Time passed, and Holy Trinity Parish, like Nevada City, slumbered in obscurity in California’s Gold Country. In 1942 a small fire broke out in the chancel of the church between the early and late services, but was quickly extinguished. The post at the farthest left-hand end of the altar rail is still blackened from that fire. The next year a far more serious fire damaged the church, partially burning the floor joists and roof. Miraculously, the interior of the building itself was undamaged. The Reverend Cedric Porter, the Rector, and his congregation did not know how they were going to raise the $11,000 needed to repair the fire damage, since the church’s insurance had not been updated for many years, and would only pay $4000. World War II was raging, and though the mines were still open, the parishioners were hard-pressed for cash.
Miss Kitty Taylor
One day Miss Kitty Taylor came to visit the Rector. She was the proprietress of one of the establishments on South Spring Street where Nevada City’s “ladies of the evening” worked. A strong supporter of civic causes, Miss Taylor gave $5000 to the church’s rebuilding fund and literally saved the congregation from financial collapse. The church’s floor was repaired, the roof replaced, and a new, red carpet was installed.

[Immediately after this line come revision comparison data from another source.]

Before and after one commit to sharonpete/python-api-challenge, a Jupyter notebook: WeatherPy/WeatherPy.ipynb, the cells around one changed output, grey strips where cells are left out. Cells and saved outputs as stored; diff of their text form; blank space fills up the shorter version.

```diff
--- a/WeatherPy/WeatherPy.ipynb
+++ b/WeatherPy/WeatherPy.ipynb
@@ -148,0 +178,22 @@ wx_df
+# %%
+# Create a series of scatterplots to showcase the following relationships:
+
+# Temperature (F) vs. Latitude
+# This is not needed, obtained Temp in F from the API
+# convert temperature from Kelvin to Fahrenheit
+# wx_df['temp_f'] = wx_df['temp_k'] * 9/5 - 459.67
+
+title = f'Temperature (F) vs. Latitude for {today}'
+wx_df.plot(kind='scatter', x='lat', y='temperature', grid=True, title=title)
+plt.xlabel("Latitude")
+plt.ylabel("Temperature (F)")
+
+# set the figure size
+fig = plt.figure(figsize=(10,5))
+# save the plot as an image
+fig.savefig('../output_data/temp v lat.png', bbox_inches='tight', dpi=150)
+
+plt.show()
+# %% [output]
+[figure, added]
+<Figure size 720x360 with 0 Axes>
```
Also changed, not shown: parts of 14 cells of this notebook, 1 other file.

In the early 1960s, a very fine pipe organ was bought for the church. During the incumbency of the Reverend J. Barrett Miller from 1983-84, a WWII period Quonset hut and a long narrow parish hall were removed and the new parish annex consisting of classrooms, restrooms and offices was built. Between the years 1995 and 1997, the entire church was restored, inside and out, and new heating and air conditioning was installed, as well as an excellent sound system. The church’s worship space is now probably the most intact and best-preserved Victorian interior in the county.